▸ Problem to work on
I need the records below restated word for word, without their pictures.

▸ Data listing
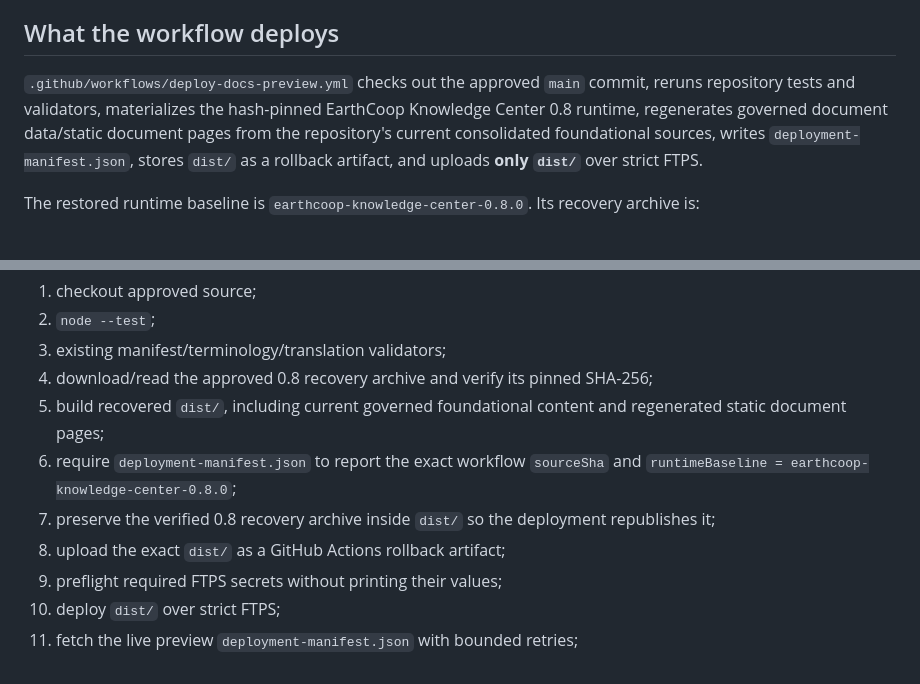
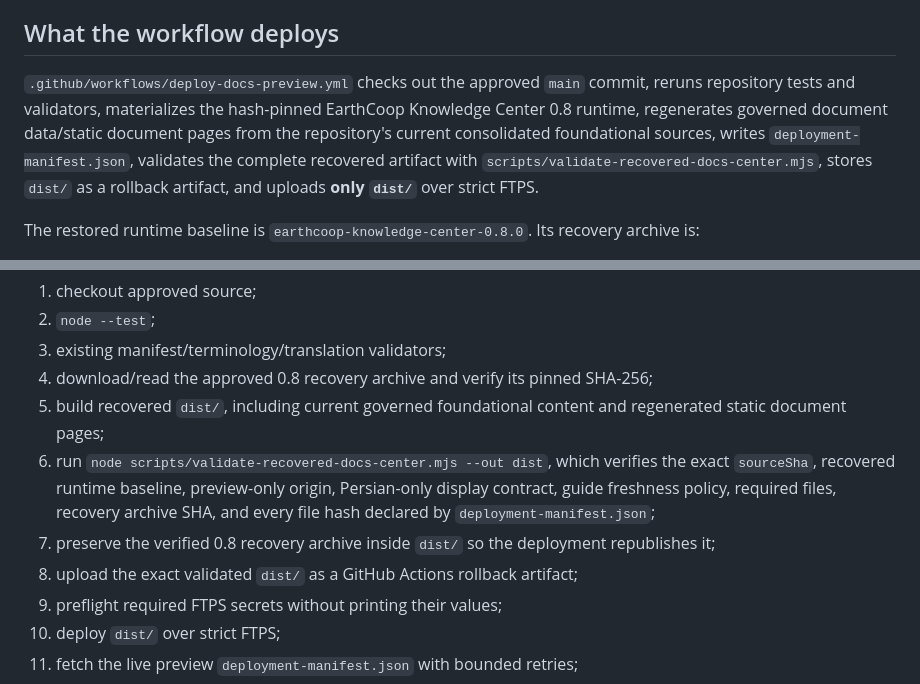
Before and after one commit to saeidshojae/EarthCoop-docs, a Markdown page: docs/operations/docs-preview-deployment.md, 2 parts joined by grey strips. Drawn GitHub-style.

Commit message:
docs(docs): record recovered artifact validator gate

```diff
--- a/docs/operations/docs-preview-deployment.md
+++ b/docs/operations/docs-preview-deployment.md
@@ -11,7 +11,7 @@ Changing DNS, replacing the current runtime at `docs.earthcoop.ir`, or promoting
 
 ## What the workflow deploys
 
-`.github/workflows/deploy-docs-preview.yml` checks out the approved `main` commit, reruns repository tests and validators, materializes the hash-pinned EarthCoop Knowledge Center 0.8 runtime, regenerates governed document data/static document pages from the repository's current consolidated foundational sources, writes `deployment-manifest.json`, stores `dist/` as a rollback artifact, and uploads **only `dist/`** over strict FTPS.
+`.github/workflows/deploy-docs-preview.yml` checks out the approved `main` commit, reruns repository tests and validators, materializes the hash-pinned EarthCoop Knowledge Center 0.8 runtime, regenerates governed document data/static document pages from the repository's current consolidated foundational sources, writes `deployment-manifest.json`, validates the complete recovered artifact with `scripts/validate-recovered-docs-center.mjs`, stores `dist/` as a rollback artifact, and uploads **only `dist/`** over strict FTPS.
 
 The restored runtime baseline is `earthcoop-knowledge-center-0.8.0`. Its recovery archive is:
 
@@ -90,9 +90,9 @@ The workflow order is intentionally fail-closed:
 3. existing manifest/terminology/translation validators;
 4. download/read the approved 0.8 recovery archive and verify its pinned SHA-256;
 5. build recovered `dist/`, including current governed foundational content and regenerated static document pages;
-6. require `deployment-manifest.json` to report the exact workflow `sourceSha` and `runtimeBaseline = earthcoop-knowledge-center-0.8.0`;
+6. run `node scripts/validate-recovered-docs-center.mjs --out dist`, which verifies the exact `sourceSha`, recovered runtime baseline, preview-only origin, Persian-only display contract, guide freshness policy, required files, recovery archive SHA, and every file hash declared by `deployment-manifest.json`;
 7. preserve the verified 0.8 recovery archive inside `dist/` so the deployment republishes it;
-8. upload the exact `dist/` as a GitHub Actions rollback artifact;
+8. upload the exact validated `dist/` as a GitHub Actions rollback artifact;
 9. preflight required FTPS secrets without printing their values;
 10. deploy `dist/` over strict FTPS;
 11. fetch the live preview `deployment-manifest.json` with bounded retries;
```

▸ Answer section
Before and after one commit to saeidshojae/EarthCoop-docs, a Markdown page: docs/operations/docs-preview-deployment.md, 2 parts joined by grey strips. Drawn GitHub-style.

Commit message:
docs(docs): record recovered artifact validator gate

```diff
--- a/docs/operations/docs-preview-deployment.md
+++ b/docs/operations/docs-preview-deployment.md
@@ -11,7 +11,7 @@ Changing DNS, replacing the current runtime at `docs.earthcoop.ir`, or promoting
 
 ## What the workflow deploys
 
-`.github/workflows/deploy-docs-preview.yml` checks out the approved `main` commit, reruns repository tests and validators, materializes the hash-pinned EarthCoop Knowledge Center 0.8 runtime, regenerates governed document data/static document pages from the repository's current consolidated foundational sources, writes `deployment-manifest.json`, stores `dist/` as a rollback artifact, and uploads **only `dist/`** over strict FTPS.
+`.github/workflows/deploy-docs-preview.yml` checks out the approved `main` commit, reruns repository tests and validators, materializes the hash-pinned EarthCoop Knowledge Center 0.8 runtime, regenerates governed document data/static document pages from the repository's current consolidated foundational sources, writes `deployment-manifest.json`, validates the complete recovered artifact with `scripts/validate-recovered-docs-center.mjs`, stores `dist/` as a rollback artifact, and uploads **only `dist/`** over strict FTPS.
 
 The restored runtime baseline is `earthcoop-knowledge-center-0.8.0`. Its recovery archive is:
 
@@ -90,9 +90,9 @@ The workflow order is intentionally fail-closed:
 3. existing manifest/terminology/translation validators;
 4. download/read the approved 0.8 recovery archive and verify its pinned SHA-256;
 5. build recovered `dist/`, including current governed foundational content and regenerated static document pages;
-6. require `deployment-manifest.json` to report the exact workflow `sourceSha` and `runtimeBaseline = earthcoop-knowledge-center-0.8.0`;
+6. run `node scripts/validate-recovered-docs-center.mjs --out dist`, which verifies the exact `sourceSha`, recovered runtime baseline, preview-only origin, Persian-only display contract, guide freshness policy, required files, recovery archive SHA, and every file hash declared by `deployment-manifest.json`;
 7. preserve the verified 0.8 recovery archive inside `dist/` so the deployment republishes it;
-8. upload the exact `dist/` as a GitHub Actions rollback artifact;
+8. upload the exact validated `dist/` as a GitHub Actions rollback artifact;
 9. preflight required FTPS secrets without printing their values;
 10. deploy `dist/` over strict FTPS;
 11. fetch the live preview `deployment-manifest.json` with bounded retries;
```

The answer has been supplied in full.